  • Is it true that mealworms can eat their way out of a reptile's stomach?
    No. This myth comes up every once in a while from some picture of an expired reptile with a mealworm exposed from the body cavity. This is a result of the mealworm attacking a deceased animal the same as it would in the wild.
    Geckos' stomachs have juices that will kill the worms quite quickly (again, as it occurs in nature)... if the gecko's jaw doesn't do the trick first.
  • I just purchased a bunch of mealworms and I cannot feed them all now? How can I best store the worms for future feedings?
    The best thing about mealworms is the fact that they can be stored for a long time. If kept warm, they will pupate into beetles. If kept at cooler temperatures (in the 50's) they generally will take weeks to pupate.
  • My gecko lost its tail, what do I do?
    I believe this question has more to do with the area on the body where the tail fell off. This is best left alone. There is really no need for us as keepers to attend to this as tails fall off in nature all the time.
    However, there is another point of this issue that should be addressed and that is WHY the tail fell off. Is it due to rough handling (usual situation unless we are talking about gargoyles that are just hard on co-habitants' tails), or perhaps aggression between tank mates?
    If this happened as an action of the keeper, you should be aware that A) you should not handle a gecko by the tail B) closing a top or door on the tail will absolutely result in the injury or loss of a tail C) Crested geckos sleep during the day and if awakened suddenly are more prone to dropping their tails.
    If this happened due to other geckos in their enclosure, additional attention should go into watching the enclosure for more aggression.
    Also note that if the gecko is a leopard or African Fat Tail, these geckos store fat in their tails.

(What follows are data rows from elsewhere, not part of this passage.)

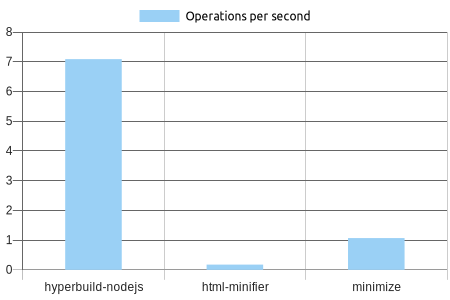
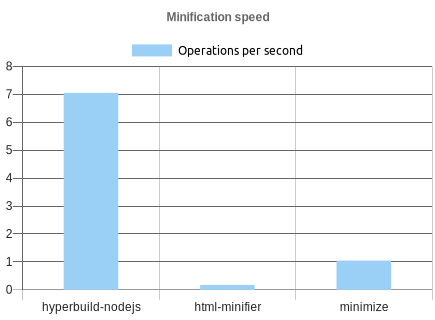
Improve graphs

Changed region(s): [[0.0, 0.03, 1.0, 0.99]]

diff --git a/bench/bench.js b/bench/bench.js
@@ -67,11 +67,15 @@ const colours = [
     borderColor: '#4bc0c0',
   },
 ];
-const renderChart = async (file, cfg) => {
-  const chart = new chartjs(450, 300);
+const renderChart = async (file, title, cfg) => {
+  const chart = new chartjs(435, 320);
   await chart.drawChart({
     ...cfg,
     options: {
+      title: {
+        display: true,
+        text: title,
+      },
       scales: {
         xAxes: [{
           barPercentage: 0.5,
@@ -144,7 +148,7 @@ suite
       count: b.count,
       ops: b.hz,
     })).sort((a, b) => a.hz - b.hz);
-    await renderChart('speed', {
+    await renderChart('speed', 'Minification speed', {
       type: 'bar',
       data: {
         labels: speedResults.map(r => r.name),
@@ -158,7 +162,7 @@ suite
 
     const testNames = Object.keys(sizes);
     const programNames = Object.keys(programs);
-    await renderChart('minification', {
+    await renderChart('minification', 'Relative minified HTML file size', {
       type: 'bar',
       scaleFontColor: 'red',
       data: {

Pay special attention to their diets and their health until they've had a chance to regrow their tails.
  • My leopard gecko has what looks like fatty, balloon looking  bags behind its front legs legs. Should I be concerned?
    The pockets are storage areas for the gecko. The area can contain excess fat, calcium or protein. In essence, the issue is that this is not an urgent medical issue but you should consider cutting back a bit on the amount of food you are providing your gecko.

 Fauna Top Sites Reptile Related Top Sites